[Items from a dataset]
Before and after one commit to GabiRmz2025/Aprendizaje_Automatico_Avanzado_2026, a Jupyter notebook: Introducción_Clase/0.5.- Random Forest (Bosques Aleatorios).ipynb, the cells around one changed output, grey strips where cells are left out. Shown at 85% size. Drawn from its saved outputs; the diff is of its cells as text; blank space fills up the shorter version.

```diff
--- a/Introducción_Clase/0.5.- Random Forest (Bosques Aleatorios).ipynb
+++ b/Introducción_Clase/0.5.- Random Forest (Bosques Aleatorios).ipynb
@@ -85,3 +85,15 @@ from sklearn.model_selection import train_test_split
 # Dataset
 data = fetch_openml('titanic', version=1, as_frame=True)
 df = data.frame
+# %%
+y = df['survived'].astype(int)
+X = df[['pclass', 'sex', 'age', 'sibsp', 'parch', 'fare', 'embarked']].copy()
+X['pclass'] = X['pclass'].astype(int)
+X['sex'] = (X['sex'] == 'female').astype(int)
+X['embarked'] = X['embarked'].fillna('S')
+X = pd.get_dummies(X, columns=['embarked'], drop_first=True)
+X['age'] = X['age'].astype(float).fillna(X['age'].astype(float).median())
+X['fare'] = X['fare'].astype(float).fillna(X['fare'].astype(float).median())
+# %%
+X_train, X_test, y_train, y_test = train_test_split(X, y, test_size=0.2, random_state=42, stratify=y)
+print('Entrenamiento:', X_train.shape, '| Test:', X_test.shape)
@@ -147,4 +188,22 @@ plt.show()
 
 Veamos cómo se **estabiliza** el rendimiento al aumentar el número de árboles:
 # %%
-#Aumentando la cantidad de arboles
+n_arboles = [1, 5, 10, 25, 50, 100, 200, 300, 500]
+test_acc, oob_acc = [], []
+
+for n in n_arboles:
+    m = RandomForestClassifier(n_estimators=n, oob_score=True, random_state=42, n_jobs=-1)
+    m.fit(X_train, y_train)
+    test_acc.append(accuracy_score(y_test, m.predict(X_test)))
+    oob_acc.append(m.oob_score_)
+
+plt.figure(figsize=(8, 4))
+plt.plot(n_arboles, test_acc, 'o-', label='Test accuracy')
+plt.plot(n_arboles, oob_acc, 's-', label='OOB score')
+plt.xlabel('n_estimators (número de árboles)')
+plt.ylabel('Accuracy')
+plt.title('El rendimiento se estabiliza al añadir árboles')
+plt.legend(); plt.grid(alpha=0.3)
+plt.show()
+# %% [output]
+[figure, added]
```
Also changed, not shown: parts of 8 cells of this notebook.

#### Exercise brief
Restating every entry above word for word is the whole task.

#### Exercise output
Before and after one commit to GabiRmz2025/Aprendizaje_Automatico_Avanzado_2026, a Jupyter notebook: Introducción_Clase/0.5.- Random Forest (Bosques Aleatorios).ipynb, the cells around one changed output, grey strips where cells are left out. Shown at 85% size. Drawn from its saved outputs; the diff is of its cells as text; blank space fills up the shorter version.

```diff
--- a/Introducción_Clase/0.5.- Random Forest (Bosques Aleatorios).ipynb
+++ b/Introducción_Clase/0.5.- Random Forest (Bosques Aleatorios).ipynb
@@ -85,3 +85,15 @@ from sklearn.model_selection import train_test_split
 # Dataset
 data = fetch_openml('titanic', version=1, as_frame=True)
 df = data.frame
+# %%
+y = df['survived'].astype(int)
+X = df[['pclass', 'sex', 'age', 'sibsp', 'parch', 'fare', 'embarked']].copy()
+X['pclass'] = X['pclass'].astype(int)
+X['sex'] = (X['sex'] == 'female').astype(int)
+X['embarked'] = X['embarked'].fillna('S')
+X = pd.get_dummies(X, columns=['embarked'], drop_first=True)
+X['age'] = X['age'].astype(float).fillna(X['age'].astype(float).median())
+X['fare'] = X['fare'].astype(float).fillna(X['fare'].astype(float).median())
+# %%
+X_train, X_test, y_train, y_test = train_test_split(X, y, test_size=0.2, random_state=42, stratify=y)
+print('Entrenamiento:', X_train.shape, '| Test:', X_test.shape)
@@ -147,4 +188,22 @@ plt.show()
 
 Veamos cómo se **estabiliza** el rendimiento al aumentar el número de árboles:
 # %%
-#Aumentando la cantidad de arboles
+n_arboles = [1, 5, 10, 25, 50, 100, 200, 300, 500]
+test_acc, oob_acc = [], []
+
+for n in n_arboles:
+    m = RandomForestClassifier(n_estimators=n, oob_score=True, random_state=42, n_jobs=-1)
+    m.fit(X_train, y_train)
+    test_acc.append(accuracy_score(y_test, m.predict(X_test)))
+    oob_acc.append(m.oob_score_)
+
+plt.figure(figsize=(8, 4))
+plt.plot(n_arboles, test_acc, 'o-', label='Test accuracy')
+plt.plot(n_arboles, oob_acc, 's-', label='OOB score')
+plt.xlabel('n_estimators (número de árboles)')
+plt.ylabel('Accuracy')
+plt.title('El rendimiento se estabiliza al añadir árboles')
+plt.legend(); plt.grid(alpha=0.3)
+plt.show()
+# %% [output]
+[figure, added]
```
Also changed, not shown: parts of 8 cells of this notebook.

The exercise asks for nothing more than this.